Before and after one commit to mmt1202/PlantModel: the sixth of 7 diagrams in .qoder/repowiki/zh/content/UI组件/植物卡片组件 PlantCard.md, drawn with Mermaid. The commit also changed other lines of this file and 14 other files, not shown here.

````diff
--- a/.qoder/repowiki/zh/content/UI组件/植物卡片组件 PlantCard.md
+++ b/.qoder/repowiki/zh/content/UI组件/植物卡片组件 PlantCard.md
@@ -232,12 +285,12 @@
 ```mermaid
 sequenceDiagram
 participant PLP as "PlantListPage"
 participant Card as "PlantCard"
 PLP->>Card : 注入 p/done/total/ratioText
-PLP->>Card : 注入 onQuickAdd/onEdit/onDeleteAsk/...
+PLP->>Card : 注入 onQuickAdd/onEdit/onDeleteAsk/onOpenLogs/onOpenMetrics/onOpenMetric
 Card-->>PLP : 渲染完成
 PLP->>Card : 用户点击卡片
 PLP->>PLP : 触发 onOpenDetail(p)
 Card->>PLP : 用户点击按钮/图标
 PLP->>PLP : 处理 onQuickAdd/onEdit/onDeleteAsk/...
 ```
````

▬▬▬▬▬▬

▸ Exercise
Please filter the entries above down to the lines holding "PlantCard" and copy them.

▸ Written answer
Before and after one commit to mmt1202/PlantModel: the sixth of 7 diagrams in .qoder/repowiki/zh/content/UI组件/植物卡片组件 PlantCard.md, drawn with Mermaid. The commit also changed other lines of this file and 14 other files, not shown here.
--- a/.qoder/repowiki/zh/content/UI组件/植物卡片组件 PlantCard.md
+++ b/.qoder/repowiki/zh/content/UI组件/植物卡片组件 PlantCard.md
 participant Card as "PlantCard"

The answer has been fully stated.